=== Begin Enclosure ===

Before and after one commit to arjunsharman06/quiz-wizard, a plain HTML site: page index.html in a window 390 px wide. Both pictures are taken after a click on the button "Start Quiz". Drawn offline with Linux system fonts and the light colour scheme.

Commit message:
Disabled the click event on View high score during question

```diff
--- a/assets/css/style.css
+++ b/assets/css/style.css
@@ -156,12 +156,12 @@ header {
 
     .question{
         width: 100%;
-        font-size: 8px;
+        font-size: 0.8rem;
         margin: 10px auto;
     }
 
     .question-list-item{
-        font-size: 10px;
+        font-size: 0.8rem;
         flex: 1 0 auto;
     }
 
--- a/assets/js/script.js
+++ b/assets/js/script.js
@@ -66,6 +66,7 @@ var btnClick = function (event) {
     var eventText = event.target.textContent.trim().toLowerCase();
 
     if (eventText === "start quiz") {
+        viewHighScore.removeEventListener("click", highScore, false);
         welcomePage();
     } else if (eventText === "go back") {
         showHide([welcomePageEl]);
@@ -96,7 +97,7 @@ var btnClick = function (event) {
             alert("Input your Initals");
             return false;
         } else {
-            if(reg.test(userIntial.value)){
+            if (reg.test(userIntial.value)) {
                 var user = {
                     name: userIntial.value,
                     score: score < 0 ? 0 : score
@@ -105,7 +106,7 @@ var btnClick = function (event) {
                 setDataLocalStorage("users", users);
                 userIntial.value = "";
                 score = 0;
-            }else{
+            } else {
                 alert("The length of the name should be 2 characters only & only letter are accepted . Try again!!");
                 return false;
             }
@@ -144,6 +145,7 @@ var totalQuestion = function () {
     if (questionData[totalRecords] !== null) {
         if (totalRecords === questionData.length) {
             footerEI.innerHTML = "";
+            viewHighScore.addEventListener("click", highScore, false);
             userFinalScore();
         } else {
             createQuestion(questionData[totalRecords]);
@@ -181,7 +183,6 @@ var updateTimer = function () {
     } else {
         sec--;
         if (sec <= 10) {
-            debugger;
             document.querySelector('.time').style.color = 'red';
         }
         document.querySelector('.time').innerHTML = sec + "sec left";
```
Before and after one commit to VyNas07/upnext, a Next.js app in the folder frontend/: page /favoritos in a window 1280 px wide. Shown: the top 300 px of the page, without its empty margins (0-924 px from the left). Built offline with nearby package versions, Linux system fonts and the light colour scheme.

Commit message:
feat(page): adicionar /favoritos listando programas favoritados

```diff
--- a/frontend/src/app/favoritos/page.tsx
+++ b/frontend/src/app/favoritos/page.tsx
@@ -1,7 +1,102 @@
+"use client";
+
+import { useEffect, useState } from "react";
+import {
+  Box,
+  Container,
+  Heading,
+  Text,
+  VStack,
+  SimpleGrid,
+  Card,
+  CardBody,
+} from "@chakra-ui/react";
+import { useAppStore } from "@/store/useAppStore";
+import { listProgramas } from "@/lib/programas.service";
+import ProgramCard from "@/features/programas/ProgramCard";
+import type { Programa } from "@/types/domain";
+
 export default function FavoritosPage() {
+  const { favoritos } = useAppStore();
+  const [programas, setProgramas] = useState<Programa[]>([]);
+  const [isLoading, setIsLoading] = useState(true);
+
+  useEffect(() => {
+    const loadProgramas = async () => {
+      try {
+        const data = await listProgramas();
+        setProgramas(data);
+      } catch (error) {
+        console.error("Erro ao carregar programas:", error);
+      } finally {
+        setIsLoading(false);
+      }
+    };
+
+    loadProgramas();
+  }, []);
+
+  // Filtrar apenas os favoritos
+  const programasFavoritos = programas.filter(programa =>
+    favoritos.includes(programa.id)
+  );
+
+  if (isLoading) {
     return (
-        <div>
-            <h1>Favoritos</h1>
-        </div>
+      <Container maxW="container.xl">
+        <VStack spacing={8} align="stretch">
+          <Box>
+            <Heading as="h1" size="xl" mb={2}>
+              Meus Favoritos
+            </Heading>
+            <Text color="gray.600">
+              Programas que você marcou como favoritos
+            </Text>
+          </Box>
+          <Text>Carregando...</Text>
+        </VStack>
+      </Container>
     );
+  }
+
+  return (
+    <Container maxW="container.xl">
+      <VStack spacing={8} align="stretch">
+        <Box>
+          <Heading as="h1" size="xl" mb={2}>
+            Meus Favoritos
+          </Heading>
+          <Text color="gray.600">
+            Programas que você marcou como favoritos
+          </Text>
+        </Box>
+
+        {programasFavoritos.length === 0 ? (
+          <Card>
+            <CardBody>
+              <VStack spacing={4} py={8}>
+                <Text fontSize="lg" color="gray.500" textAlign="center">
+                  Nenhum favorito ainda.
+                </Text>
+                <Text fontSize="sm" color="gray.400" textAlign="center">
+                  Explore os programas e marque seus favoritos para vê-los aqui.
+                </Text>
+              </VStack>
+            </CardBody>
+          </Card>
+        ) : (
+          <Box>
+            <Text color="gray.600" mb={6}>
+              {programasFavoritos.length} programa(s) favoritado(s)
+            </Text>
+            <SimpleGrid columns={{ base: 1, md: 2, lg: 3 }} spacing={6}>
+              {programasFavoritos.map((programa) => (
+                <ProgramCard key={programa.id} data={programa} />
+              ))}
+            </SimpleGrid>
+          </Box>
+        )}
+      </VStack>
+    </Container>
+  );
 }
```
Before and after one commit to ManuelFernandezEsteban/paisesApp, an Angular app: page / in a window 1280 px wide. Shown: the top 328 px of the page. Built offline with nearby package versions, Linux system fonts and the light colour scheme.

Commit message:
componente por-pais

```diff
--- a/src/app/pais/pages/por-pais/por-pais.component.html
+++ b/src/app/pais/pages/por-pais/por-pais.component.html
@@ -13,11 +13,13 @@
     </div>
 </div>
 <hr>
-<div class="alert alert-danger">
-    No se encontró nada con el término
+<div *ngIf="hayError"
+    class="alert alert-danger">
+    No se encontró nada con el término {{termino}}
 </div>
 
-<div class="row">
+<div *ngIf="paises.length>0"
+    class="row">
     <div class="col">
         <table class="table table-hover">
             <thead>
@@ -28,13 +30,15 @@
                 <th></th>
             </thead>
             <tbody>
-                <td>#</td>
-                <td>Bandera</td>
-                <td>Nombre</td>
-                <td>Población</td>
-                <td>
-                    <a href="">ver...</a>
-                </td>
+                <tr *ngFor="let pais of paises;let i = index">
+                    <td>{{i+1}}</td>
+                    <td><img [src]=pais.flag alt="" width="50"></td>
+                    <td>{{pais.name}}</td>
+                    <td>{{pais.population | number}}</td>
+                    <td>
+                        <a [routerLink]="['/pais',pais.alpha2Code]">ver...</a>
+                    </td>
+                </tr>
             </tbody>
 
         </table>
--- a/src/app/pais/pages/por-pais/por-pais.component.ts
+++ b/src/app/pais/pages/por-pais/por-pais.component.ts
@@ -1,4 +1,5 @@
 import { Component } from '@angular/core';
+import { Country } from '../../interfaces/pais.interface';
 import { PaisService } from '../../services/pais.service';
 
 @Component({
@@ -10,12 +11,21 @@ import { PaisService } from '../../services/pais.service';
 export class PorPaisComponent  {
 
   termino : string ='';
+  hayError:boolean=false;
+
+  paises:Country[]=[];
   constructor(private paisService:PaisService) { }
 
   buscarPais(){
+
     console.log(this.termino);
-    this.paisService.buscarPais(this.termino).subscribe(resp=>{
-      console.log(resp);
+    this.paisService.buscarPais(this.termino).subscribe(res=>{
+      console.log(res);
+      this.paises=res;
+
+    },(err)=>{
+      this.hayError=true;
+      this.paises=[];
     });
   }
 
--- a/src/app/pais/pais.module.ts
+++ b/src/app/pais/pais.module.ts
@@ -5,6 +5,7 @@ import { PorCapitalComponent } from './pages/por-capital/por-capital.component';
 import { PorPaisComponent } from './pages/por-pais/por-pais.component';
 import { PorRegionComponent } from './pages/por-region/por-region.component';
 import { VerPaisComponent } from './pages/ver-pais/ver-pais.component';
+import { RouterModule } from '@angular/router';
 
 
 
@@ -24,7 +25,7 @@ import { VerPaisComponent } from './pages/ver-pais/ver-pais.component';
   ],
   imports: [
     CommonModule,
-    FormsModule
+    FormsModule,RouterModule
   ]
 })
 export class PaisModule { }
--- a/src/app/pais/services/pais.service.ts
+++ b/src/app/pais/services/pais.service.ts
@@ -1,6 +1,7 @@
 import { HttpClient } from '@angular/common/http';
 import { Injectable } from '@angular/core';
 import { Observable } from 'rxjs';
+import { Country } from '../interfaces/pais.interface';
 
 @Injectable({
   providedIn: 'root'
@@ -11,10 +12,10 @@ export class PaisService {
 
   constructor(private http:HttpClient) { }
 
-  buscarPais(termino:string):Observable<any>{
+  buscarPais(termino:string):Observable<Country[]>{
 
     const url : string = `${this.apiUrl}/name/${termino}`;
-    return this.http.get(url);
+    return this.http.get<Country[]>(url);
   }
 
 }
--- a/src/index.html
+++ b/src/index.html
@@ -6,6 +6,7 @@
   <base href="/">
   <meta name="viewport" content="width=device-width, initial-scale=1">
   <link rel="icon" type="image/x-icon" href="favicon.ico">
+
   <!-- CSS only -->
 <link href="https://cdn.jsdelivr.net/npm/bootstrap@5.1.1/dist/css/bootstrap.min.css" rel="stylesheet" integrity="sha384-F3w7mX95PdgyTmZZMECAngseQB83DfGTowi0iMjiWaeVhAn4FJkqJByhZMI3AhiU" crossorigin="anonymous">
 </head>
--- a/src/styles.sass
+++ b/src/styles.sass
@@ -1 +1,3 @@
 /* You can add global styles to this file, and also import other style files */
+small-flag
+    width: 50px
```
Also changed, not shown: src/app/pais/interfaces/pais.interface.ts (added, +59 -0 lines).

=== End Enclosure ===

Please go through the listing and return each line that has "VStack" in it.

+  VStack,
+        <VStack spacing={8} align="stretch">
+        </VStack>
+      <VStack spacing={8} align="stretch">
+              <VStack spacing={4} py={8}>
+              </VStack>
+      </VStack>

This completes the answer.